[Records from a data collection]
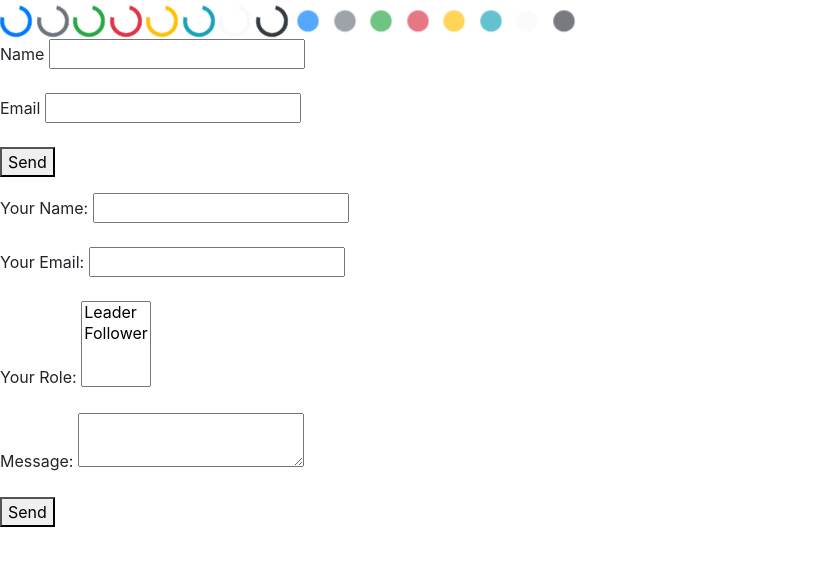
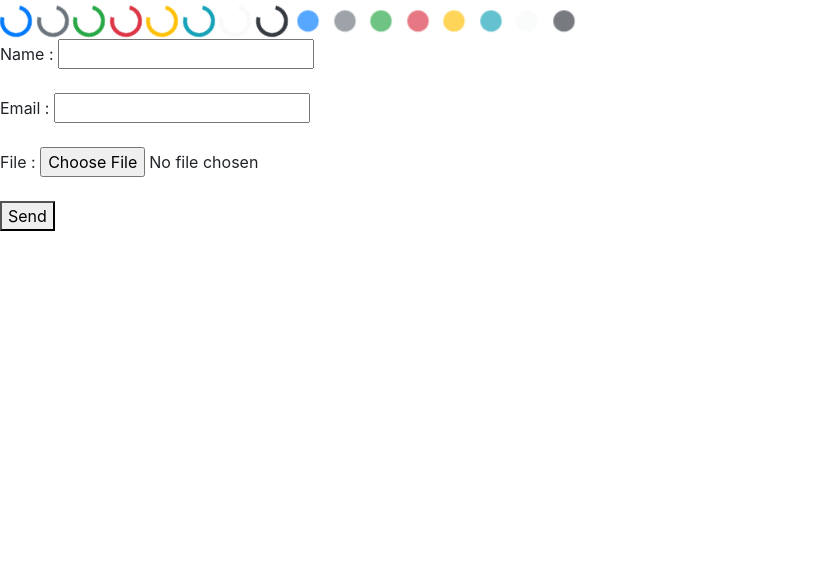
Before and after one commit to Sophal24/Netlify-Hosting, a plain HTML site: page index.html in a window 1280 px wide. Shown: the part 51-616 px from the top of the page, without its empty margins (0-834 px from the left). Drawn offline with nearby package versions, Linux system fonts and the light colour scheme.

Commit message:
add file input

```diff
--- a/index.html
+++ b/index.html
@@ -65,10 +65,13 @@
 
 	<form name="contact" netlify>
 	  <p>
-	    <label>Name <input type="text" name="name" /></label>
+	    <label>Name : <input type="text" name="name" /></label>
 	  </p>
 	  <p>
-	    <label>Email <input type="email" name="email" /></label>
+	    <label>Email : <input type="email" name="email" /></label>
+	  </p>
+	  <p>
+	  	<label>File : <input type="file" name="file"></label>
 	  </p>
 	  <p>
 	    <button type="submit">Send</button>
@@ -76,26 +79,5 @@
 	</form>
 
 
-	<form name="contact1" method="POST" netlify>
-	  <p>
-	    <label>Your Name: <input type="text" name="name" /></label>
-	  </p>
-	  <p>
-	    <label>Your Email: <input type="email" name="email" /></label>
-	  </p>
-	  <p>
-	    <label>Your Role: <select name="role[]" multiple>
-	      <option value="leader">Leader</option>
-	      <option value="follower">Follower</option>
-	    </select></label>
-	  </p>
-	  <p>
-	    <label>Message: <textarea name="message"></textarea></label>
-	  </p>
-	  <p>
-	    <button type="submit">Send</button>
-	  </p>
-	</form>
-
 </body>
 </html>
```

ACTIVITY: Filter the data for the string "input". Copy each matching line.

RESULT:
add file input
-	    <label>Name <input type="text" name="name" /></label>
+	    <label>Name : <input type="text" name="name" /></label>
-	    <label>Email <input type="email" name="email" /></label>
+	    <label>Email : <input type="email" name="email" /></label>
+	  	<label>File : <input type="file" name="file"></label>
-	    <label>Your Name: <input type="text" name="name" /></label>
-	    <label>Your Email: <input type="email" name="email" /></label>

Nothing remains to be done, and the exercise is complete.